When people see pictures of bodies, a whole range of brain regions are active. This network is altered in women with anorexia nervosa. In a functional magnetic resonance imaging study, two regions that are important for the processing of bo...
Electronic health monitoring took a big step forward last week when the U.S. Federal Communications Commission approved spectrum for medical body area networks (MBANs), IEEE Spectrum Tech Talk reports.
The FCC allotted the fr...
A project to build a fibre network in Manchester could offer insights into how the UK can make next-generation broadband pay for itself. The network will serve homes and businesses in the area known as the Manchester corridor.
Electronics giant Philips has develop a wireless sensor network that transmits data from a patient's body to a central computer system.
blood pressure levels, blood oxygen levels and electrocardiograms can be transmitted to ...
Mauritius, a remote, mountainous island in the South West Indian Ocean, is slated to get a 100-square-mile broadband wireless network from Navini Networks.
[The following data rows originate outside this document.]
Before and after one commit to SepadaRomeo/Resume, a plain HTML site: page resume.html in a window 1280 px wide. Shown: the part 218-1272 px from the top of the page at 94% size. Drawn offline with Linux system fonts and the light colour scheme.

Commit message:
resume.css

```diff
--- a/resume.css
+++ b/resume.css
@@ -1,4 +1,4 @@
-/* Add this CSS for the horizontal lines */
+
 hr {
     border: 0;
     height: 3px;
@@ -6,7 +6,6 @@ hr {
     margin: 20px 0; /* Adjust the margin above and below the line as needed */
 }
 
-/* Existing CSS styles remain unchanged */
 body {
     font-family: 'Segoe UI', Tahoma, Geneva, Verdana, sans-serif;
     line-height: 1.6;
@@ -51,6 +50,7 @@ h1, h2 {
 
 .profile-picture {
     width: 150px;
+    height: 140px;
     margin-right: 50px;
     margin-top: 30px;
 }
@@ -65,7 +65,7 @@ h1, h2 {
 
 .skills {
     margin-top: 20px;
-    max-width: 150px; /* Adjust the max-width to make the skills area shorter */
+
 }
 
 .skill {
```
Announced Wednesday, Navini and ADB said the wide-area network will b...